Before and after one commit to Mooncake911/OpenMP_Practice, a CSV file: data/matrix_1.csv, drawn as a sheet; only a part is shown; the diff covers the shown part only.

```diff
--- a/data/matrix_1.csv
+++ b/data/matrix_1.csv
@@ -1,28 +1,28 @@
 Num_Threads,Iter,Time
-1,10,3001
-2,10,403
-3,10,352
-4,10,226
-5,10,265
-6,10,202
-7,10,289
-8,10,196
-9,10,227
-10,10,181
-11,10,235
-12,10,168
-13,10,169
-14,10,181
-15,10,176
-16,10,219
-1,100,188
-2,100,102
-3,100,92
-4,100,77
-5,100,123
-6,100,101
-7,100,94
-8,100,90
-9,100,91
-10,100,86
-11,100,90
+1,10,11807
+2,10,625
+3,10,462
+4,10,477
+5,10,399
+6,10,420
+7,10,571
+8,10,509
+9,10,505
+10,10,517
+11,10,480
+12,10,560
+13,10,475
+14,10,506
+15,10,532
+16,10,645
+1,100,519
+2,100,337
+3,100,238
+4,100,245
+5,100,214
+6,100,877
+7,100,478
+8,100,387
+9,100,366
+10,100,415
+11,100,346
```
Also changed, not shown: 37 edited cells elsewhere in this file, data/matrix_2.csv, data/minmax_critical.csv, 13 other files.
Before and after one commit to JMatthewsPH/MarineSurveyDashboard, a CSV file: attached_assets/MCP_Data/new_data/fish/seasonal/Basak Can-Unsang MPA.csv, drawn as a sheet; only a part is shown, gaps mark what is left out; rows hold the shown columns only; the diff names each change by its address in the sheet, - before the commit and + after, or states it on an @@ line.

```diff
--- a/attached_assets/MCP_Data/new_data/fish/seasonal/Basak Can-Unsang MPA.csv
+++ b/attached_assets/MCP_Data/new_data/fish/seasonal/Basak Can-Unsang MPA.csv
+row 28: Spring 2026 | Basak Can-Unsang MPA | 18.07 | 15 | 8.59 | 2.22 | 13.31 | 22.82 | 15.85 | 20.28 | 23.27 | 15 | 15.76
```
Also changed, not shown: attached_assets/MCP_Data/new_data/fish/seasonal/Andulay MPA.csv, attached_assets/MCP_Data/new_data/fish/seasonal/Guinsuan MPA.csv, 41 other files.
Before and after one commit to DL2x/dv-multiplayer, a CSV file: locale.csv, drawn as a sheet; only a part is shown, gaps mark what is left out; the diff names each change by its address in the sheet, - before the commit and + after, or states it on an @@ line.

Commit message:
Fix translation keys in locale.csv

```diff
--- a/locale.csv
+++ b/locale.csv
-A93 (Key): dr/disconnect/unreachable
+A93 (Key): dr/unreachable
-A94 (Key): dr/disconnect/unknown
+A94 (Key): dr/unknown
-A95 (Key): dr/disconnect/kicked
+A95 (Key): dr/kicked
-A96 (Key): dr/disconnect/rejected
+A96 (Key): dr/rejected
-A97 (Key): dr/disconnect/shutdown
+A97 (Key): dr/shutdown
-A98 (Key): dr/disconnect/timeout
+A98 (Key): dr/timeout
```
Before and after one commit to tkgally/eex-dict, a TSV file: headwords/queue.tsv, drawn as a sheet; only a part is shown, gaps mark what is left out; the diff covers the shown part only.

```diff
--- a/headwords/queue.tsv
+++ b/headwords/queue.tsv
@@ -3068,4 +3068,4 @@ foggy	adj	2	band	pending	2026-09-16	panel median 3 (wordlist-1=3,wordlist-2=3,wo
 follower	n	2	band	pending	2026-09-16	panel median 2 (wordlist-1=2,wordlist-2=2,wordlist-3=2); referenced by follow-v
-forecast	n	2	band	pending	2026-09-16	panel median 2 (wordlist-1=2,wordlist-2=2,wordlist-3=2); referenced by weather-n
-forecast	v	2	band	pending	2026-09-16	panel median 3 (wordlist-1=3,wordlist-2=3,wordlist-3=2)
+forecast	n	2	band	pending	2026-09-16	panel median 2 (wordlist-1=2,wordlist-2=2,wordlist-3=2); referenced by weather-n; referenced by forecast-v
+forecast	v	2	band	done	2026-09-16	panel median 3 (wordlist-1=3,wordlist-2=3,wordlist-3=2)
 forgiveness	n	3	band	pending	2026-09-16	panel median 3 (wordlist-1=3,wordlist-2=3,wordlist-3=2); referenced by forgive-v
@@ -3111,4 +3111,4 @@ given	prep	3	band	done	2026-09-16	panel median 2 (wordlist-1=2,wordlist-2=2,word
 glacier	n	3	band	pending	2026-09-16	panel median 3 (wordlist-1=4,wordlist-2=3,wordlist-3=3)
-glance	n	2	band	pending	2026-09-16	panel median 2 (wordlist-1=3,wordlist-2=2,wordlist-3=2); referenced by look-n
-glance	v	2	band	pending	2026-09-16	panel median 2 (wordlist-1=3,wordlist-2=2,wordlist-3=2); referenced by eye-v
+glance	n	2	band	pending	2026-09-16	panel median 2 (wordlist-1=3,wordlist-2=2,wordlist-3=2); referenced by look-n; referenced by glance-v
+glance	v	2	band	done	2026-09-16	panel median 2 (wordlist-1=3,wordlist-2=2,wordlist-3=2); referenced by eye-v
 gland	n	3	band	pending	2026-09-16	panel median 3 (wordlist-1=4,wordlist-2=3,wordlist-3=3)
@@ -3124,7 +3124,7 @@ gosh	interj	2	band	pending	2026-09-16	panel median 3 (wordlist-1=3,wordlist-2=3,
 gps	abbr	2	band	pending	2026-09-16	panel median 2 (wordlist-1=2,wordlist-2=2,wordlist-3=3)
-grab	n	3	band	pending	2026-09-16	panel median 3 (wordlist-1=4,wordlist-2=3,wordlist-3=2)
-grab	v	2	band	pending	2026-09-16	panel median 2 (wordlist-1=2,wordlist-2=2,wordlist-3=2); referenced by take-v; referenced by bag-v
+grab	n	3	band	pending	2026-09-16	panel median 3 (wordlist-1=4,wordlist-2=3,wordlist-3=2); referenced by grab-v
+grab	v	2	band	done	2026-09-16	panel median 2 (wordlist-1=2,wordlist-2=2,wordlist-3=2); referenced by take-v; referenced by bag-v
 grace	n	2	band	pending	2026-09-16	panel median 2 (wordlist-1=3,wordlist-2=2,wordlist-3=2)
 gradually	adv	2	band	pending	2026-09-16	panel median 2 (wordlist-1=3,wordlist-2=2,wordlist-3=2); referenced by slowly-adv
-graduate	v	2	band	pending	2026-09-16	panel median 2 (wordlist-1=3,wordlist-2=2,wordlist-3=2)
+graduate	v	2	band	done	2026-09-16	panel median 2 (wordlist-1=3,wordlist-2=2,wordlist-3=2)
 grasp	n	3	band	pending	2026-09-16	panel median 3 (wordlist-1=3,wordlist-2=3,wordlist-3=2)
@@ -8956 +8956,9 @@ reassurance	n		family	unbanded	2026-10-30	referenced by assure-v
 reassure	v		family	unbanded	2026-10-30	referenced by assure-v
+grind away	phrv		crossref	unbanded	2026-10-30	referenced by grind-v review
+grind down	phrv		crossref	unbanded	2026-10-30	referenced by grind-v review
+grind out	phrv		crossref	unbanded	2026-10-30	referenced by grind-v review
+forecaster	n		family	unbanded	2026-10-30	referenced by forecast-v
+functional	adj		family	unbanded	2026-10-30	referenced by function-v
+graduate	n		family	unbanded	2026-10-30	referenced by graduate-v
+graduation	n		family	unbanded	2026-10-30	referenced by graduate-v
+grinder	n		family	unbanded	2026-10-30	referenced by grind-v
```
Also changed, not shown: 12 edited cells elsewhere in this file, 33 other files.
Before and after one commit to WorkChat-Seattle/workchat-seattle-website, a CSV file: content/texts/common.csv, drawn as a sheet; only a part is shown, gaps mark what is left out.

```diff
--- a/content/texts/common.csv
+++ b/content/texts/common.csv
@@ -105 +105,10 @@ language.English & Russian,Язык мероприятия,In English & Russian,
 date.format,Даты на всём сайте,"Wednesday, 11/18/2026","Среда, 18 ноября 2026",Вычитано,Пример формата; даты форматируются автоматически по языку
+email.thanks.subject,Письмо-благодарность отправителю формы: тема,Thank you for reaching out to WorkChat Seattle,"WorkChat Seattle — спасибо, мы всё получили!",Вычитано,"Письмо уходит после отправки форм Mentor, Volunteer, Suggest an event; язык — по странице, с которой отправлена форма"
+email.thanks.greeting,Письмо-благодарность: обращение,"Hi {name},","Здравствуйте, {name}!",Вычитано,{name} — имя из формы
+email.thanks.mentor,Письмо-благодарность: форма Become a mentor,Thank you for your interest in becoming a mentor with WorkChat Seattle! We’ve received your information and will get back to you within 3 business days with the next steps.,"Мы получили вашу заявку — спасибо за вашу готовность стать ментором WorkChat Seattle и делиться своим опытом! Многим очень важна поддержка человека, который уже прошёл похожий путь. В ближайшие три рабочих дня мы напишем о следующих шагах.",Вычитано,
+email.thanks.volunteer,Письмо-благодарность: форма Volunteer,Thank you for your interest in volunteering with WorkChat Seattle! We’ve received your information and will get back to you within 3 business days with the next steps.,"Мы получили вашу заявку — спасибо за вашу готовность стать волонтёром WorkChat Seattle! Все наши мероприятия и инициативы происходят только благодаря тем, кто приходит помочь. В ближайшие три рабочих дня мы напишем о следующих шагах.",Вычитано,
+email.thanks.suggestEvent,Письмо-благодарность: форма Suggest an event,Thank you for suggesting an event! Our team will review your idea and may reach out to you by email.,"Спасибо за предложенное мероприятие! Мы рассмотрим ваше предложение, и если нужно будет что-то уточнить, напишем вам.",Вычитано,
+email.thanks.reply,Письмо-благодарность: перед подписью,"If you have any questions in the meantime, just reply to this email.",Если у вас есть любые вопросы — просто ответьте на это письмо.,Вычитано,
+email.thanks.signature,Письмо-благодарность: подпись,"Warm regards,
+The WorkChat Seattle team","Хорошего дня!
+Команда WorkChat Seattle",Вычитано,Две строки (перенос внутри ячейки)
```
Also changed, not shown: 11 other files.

Task details: Gather every line from the entries above where the word "timeout" appears, and copy them.

Exercise solution:
-A98 (Key): dr/disconnect/timeout
+A98 (Key): dr/timeout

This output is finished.